Vasilios “Billy” Pappademetriou, an information technology and management (ITM) adjunct industry associate professor, challenged his students to think about alternative communications networks after seeing news reports in fall 2019 of pro-democracy protesters in Hong Kong communicating secretly via a mesh network of cell phones using Bluetooth technology and an app.

“We are taking it a step further,” Pappademetriou says. “We asked, ‘When all else fails, what is the backup?’”

The students’ mesh network project was built with inexpensive Wi-Fi routers and open source software, and utilizes the principles of ham radio techniques that transmit signals over radio waves. A common example of a mesh network is cell phone towers that allow users to have seamless communications through a redundant network of towers; even if one is malfunctioning or goes offline, the rest take up the task.

The project started with the successful connection of six routers in their research lab on the ninth floor of IIT Tower on Illinois Tech’s Mies Campus in Chicago. Eventually, they wirelessly linked the routers along the hallways of the ninth floor, sending video signals. They were able to transmit and receive text communications farther, walking down the stairwells to the sixth floor.

Students were so enthusiastic about the possibilities of the project that they hit benchmarks months ahead of schedule, Pappademetriou says.

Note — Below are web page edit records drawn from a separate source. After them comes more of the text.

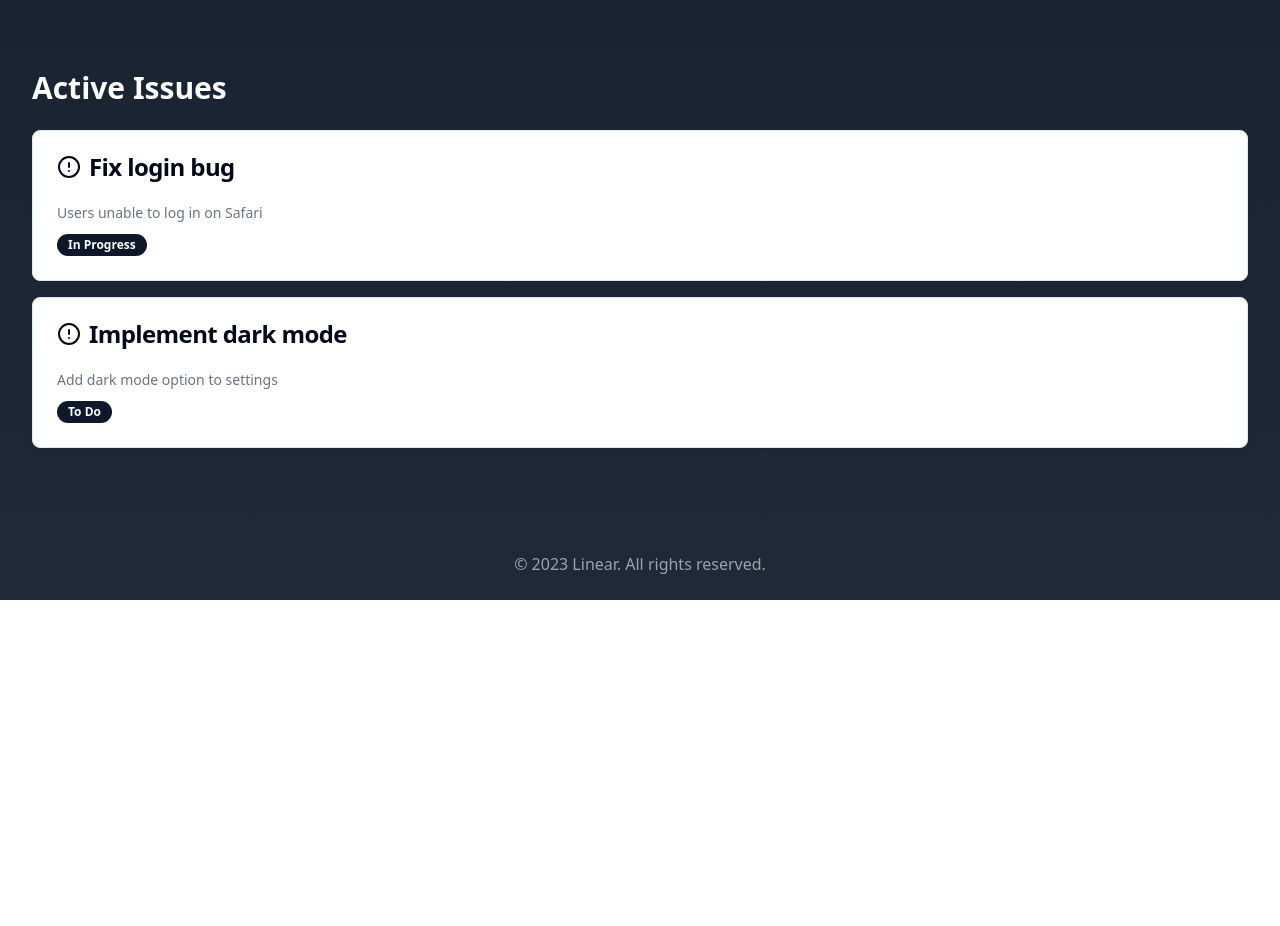
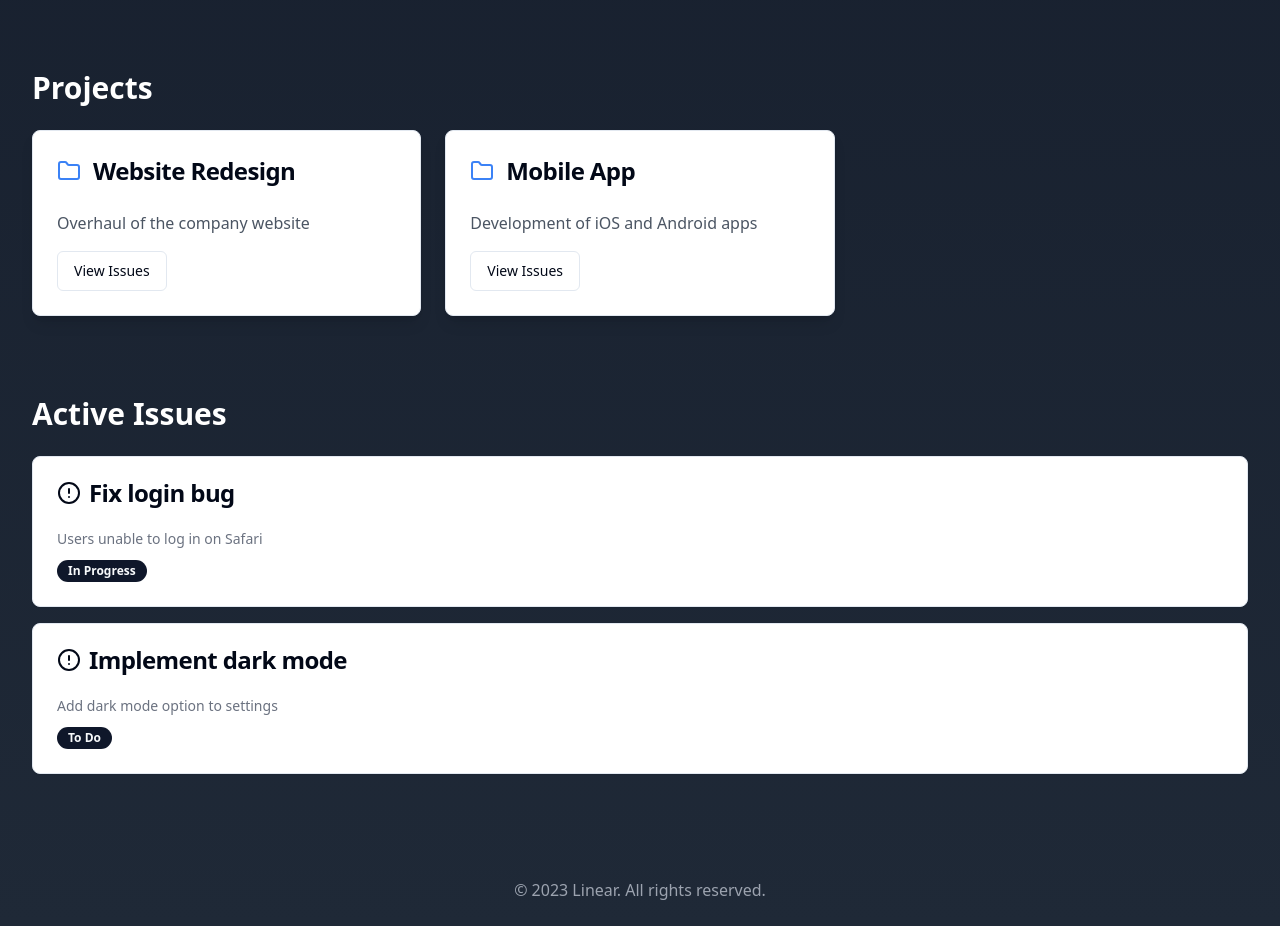
Before and after one commit to GPT-Engineer-App/linear-landing-portal, a React (Vite) app: page / in a window 1280 px wide. Shown: the part 1160-2086 px from the top of the page. Before the commit the page ends 1760 px from the top, so only its background shows below. Built offline with nearby package versions, Linux system fonts and the light colour scheme.

Commit message:
GPT Engineer Update [skip gpt_engineer]

```diff
--- a/src/pages/Index.jsx
+++ b/src/pages/Index.jsx
@@ -25,6 +25,8 @@ const Index = () => {
       ]
     },
   ]);
+
+  const allProjects = teams.flatMap(team => team.projects);
 
   const issues = [
     { id: 1, title: 'Fix login bug', description: 'Users unable to log in on Safari', status: 'In Progress' },
@@ -59,6 +61,11 @@ const Index = () => {
         </section>
 
         <section className="mb-20">
+          <h2 className="text-3xl font-bold mb-6">Projects</h2>
+          <Projects projects={allProjects} />
+        </section>
+
+        <section className="mb-20">
           <h2 className="text-3xl font-bold mb-6">Active Issues</h2>
           <Issues issues={issues} />
         </section>
--- a/src/pages/Projects.jsx
+++ b/src/pages/Projects.jsx
@@ -1,16 +1,12 @@
 import React from 'react';
 import { Card, CardHeader, CardTitle, CardContent } from "@/components/ui/card";
 import { Button } from "@/components/ui/button";
-import { Folder, Users } from "lucide-react";
+import { Folder } from "lucide-react";
 
-const Projects = ({ teams }) => {
-  const allProjects = teams.flatMap(team =>
-    team.projects.map(project => ({ ...project, teamName: team.name }))
-  );
-
+const Projects = ({ projects }) => {
   return (
     <div className="grid grid-cols-1 md:grid-cols-2 lg:grid-cols-3 gap-6">
-      {allProjects.map((project) => (
+      {projects.map((project) => (
         <Card key={project.id} className="bg-white dark:bg-gray-800 shadow-lg hover:shadow-xl transition-shadow duration-300">
           <CardHeader>
             <CardTitle className="flex items-center text-2xl font-bold">
@@ -20,14 +16,9 @@ const Projects = ({ teams }) => {
           </CardHeader>
           <CardContent>
             <p className="text-gray-600 dark:text-gray-300 mb-4">{project.description}</p>
-            <div className="flex items-center justify-between">
-              <p className="text-sm text-gray-500 dark:text-gray-400 flex items-center">
-                <Users className="mr-2 h-4 w-4" /> {project.teamName}
-              </p>
-              <Button variant="outline" className="hover:bg-blue-100 dark:hover:bg-blue-900">
-                View Issues
-              </Button>
-            </div>
+            <Button variant="outline" className="hover:bg-blue-100 dark:hover:bg-blue-900">
+              View Issues
+            </Button>
           </CardContent>
         </Card>
       ))}
```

“This could not only be used in our country, but also could be deployed in places where they really don’t have any sort of internet infrastructure, such as developing countries,” says Travis Smith, a fourth-year ITM cybersecurity major and accelerated master’s student who serves as the student project manager. “We could give them these 10 routers and set them on a mesh network and use any cheap computers and cell phones, and they could be connected.”

Unfortunately, the project hit a snag due to the COVID-19 pandemic. Students were slated to present their work at this year’s ChiCyberCon, which is hosted by the School of Applied Technology, but the March event was canceled due to the pandemic.

However, their research has not stopped. Students are working from home and building an app that could be used to send text over their mesh network.

“The whole idea of introducing the app was conceived once we had the hardware in place and actually working, as we first wanted to show off a proof of concept, and we did. The app would allow people to use their cell phones to pass the data, not primarily a desktop or laptop, as we are using now,” Smith says.

After the app is created, the next steps would be an expansion of the hardware network, including adding routers in other buildings on campus, to add range. 

In fact, the project is seeking donations of new Ubiquiti routers. In an effort to recycle and be sustainable, they are using older routers, some even 10 years old, that they are modifying with custom software. However, the older models are slow when applying a lot of traffic on them. Newer routers would allow for the possible transmission of audio and video.

The research project is part of the ITM 497 Special Projects/Undergraduate Research course, during which undergraduate students spend three semesters doing research, being lab assistants, and observing course instruction under Pappademetriou.

In addition to Smith, the other students involved are William Gaylord (CIS ’21), Jacob Knific (ITM ’20), Hannah Leland (ITM ’22), Cooper Van Kampen (ITM ’21, CS ’21), and Andreas Vassilakos (ITM ’21).

Photo: Illinois Tech students Cooper van Kampen [back], Hannah Leland [right], and William Gaylord work on a mesh network project using Wi-Fi routers.